And an estimated 40 million people in the United States have Amazon Alexa.
Schibell says the companies each have something the other needs.
“Consumers want the same convenience they see in the retail industry in healthcare. It’s exploding on a grand scale” Schibell said. “Amazon has convenient technology, but doesn’t have enough providers. So, they go with Teladoc, one of the leading telehealth providers, to make this happen.”
What about the privacy concerns that have surrounded the use of Alexa?
In a statement to Healthline, a Teladoc spokesperson wrote:
“Amazon cannot access, record, or store the content of your conversations with Teladoc. Alexa only logs that a call took place, not what health information was discussed during the call. And all of your telehealth interactions with Alexa — such as your requests to speak with a doctor — will be redacted in your voice history. Any protected health information you share with Teladoc will be handled pursuant to
Ahmed Banafa, PhD, a professor and expert on cybersecurity at San Jose State University in California, says the industry is heavily regulated by federal authorities for practices such as HIPAA-compliant data transfers.

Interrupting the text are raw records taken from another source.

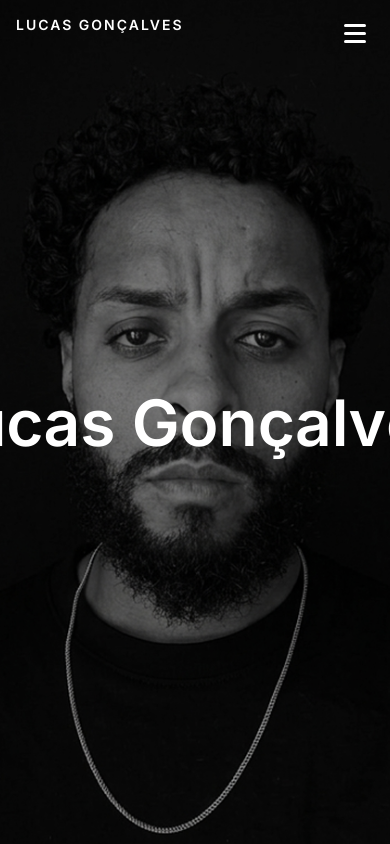
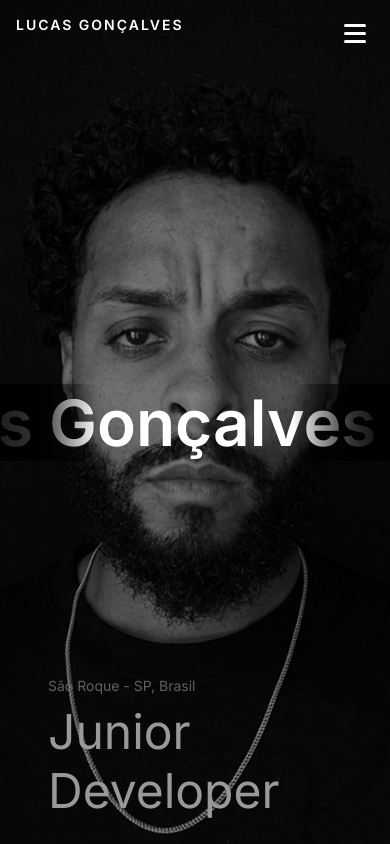
Before and after one commit to lucasvidaldev/my-portfolio, a React (Vite) app: page / in a window 390 px wide. Built offline with nearby package versions, Linux system fonts and the light colour scheme.

Commit message:
Terminando primeiras funcionalidades do Hero

```diff
--- a/src/components/Hero/Hero.css
+++ b/src/components/Hero/Hero.css
@@ -3,8 +3,7 @@
   min-height: 100dvh;
   background: url('../../assets/images/bg-hero.jpg') center/cover no-repeat;
   overflow: hidden;
-
-  isolation: isolate; /* 🔥 importante */
+  isolation: isolate;
 }
 
 .hero::after {
@@ -15,20 +14,104 @@
   z-index: 0;
 }
 
+/* 🔥 container */
 .hero__title {
   position: absolute;
   top: 50%;
-  left: 50%;
-  transform: translate(-50%, -50%);
+  left: 0; /* 🔥 muda isso */
+  transform: translateY(-50%); /* 🔥 remove translateX */
+
+  width: 100%;
+  overflow: hidden;
+
   display: flex;
+  align-items: center;
+
   z-index: 1;
 }
 
-.hero__title span {
-  display: inline-block;
-  font-size: clamp(64px, 15vw, 180px);
+/* 🔥 track */
+.hero__track {
+  display: flex;
+  flex-direction: row; /* 🔥 horizontal */
+  gap: 80px; /* 🔥 espaçamento premium */
+  width: max-content; /* 🔥 essencial pro loop */
+}
+
+/* 🔥 texto */
+.hero__track span {
+  font-size: clamp(64px, 15vw, 340px);
   font-weight: 600;
   color: white;
 
   mix-blend-mode: difference;
+
+  white-space: nowrap; /* 🔥 MUITO importante */
 }
+.hero__track span::after {
+  content: "•";
+  margin:140px;
+  opacity: 0.6;
+}
+
+/* 🔥 FADE REAL (igual site) */
+.hero__title::after {
+  content: "";
+  position: absolute;
+  inset: 0;
+
+  background: linear-gradient(
+    to right,
+    rgba(0,0,0,0.98) 0%,
+    rgba(0,0,0,0.8) 10%,
+    rgba(0,0,0,0.2) 25%,
+    rgba(0,0,0,0) 40%,
+    rgba(0,0,0,0) 60%,
+    rgba(0,0,0,0.2) 75%,
+    rgba(0,0,0,0.8) 90%,
+    rgba(0,0,0,0.98) 100%
+  );
+
+  pointer-events: none;
+}
+.hero__footer {
+  position: absolute;
+  bottom: 24px; width: 100%;
+  padding: 0 48px;
+  display: flex;
+  justify-content: space-between;
+  align-items: baseline;
+  font-size: 14px;
+  color: var(--text-muted);
+}
+.hero__footer__dev {
+  text-transform: capitalize;
+  font-size: 48px;
+  color: #FFFFFF;
+}
+@media (max-width: 768px) {
+  .hero__title::after {
+  content: "";
+  position: absolute;
+  inset: 0;
+
+  background: linear-gradient(
+    to right,
+    rgba(0,0,0,0.88) 0%,
+    rgba(0,0,0,0.8) 10%,
+    rgba(0,0,0,0) 25%,
+    rgba(0,0,0,0) 40%,
+    rgba(0,0,0,0) 60%,
+    rgba(0,0,0,0) 75%,
+    rgba(0,0,0,0.8) 90%,
+    rgba(0,0,0,0.98) 100%
+  );
+
+  pointer-events: none;
+}
+  .hero__footer {
+    flex-direction: column;
+    gap: 8px;
+    align-items: flex-start;
+  }
+}
--- a/src/components/Hero/Hero.jsx
+++ b/src/components/Hero/Hero.jsx
@@ -3,31 +3,34 @@ import { gsap } from 'gsap'
 import './Hero.css'
 
 function Hero() {
-  const titleRef = useRef(null)
+  const trackRef = useRef(null)
 
-useEffect(() => {
-  if (!titleRef.current) return
+  useEffect(() => {
+    const el = trackRef.current
 
-  const letters = titleRef.current.querySelectorAll('span')
-
-  gsap.fromTo(
-    letters,
-    { y: 120, opacity: 0 },
-    { y: 0, opacity: 1, duration: 1, ease: 'power3.out', stagger: 0.05 }
-  )
-}, [])
-
-  const text = "Lucas Gonçalves"
+    gsap.to(el, {
+      xPercent: -50, // 🔥 movimento horizontal
+      duration: 65,  // 🔥 mais lento = mais premium
+      ease: "none",  // 🔥 essencial pro loop perfeito
+      repeat: -1
+    })
+  }, [])
 
   return (
     <section className="hero">
-      <h1 className="hero__title" ref={titleRef}>
-        {text.split("").map((letter, index) => (
-          <span key={index}>
-            {letter === " " ? "\u00A0" : letter}
-          </span>
-        ))}
+      <h1 className="hero__title">
+        <div className="hero__track" ref={trackRef}>
+          <span>Lucas Gonçalves</span>
+          <span>Lucas Gonçalves</span>
+          <span>Lucas Gonçalves</span>
+          <span>Lucas Gonçalves</span>
+        </div>
       </h1>
+
+      <div className="hero__footer">
+         <span>São Roque - SP, Brasil</span>
+         <span className="hero__footer__dev">Junior Developer</span>
+      </div>
     </section>
   )
 }
```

“Alexa is HIPAA compliant, so the info is secure and follows the guidelines of HIPAA,” Banafa told Healthline. “Keep in mind that this is a starting point for Amazon to establish its name in a $3.5 trillion health sector of the economy.”
Banafa says adding the video component may expand what information can be transmitted.
“We already have devices that can check your heart performance, oxygen level. Maybe we will have sensors in the future or cameras that will scan the whole body and send it back to the doctors from home,” he said. “This could save hospitals and insurance companies tons of money in reducing face-to-face visits.”
“This is the trend going forward… Care concierge at your fingertips,” said Schibell.
She cites sweeping healthcare staff shortages, the increase in the number of older adults needing healthcare, and chronic conditions. She says telehealth is important to give consumers more choices and greater access. But she says there are potential problems.
“In terms of public health, I’m a little concerned about disruptive care, and about duplicating care,” Schibell said. “Maybe people are getting duplicate prescriptions. Or one provider is prescribing one course of treatment, especially in the case of mental health, and then the patient goes somewhere else and gets a different course of treatment.”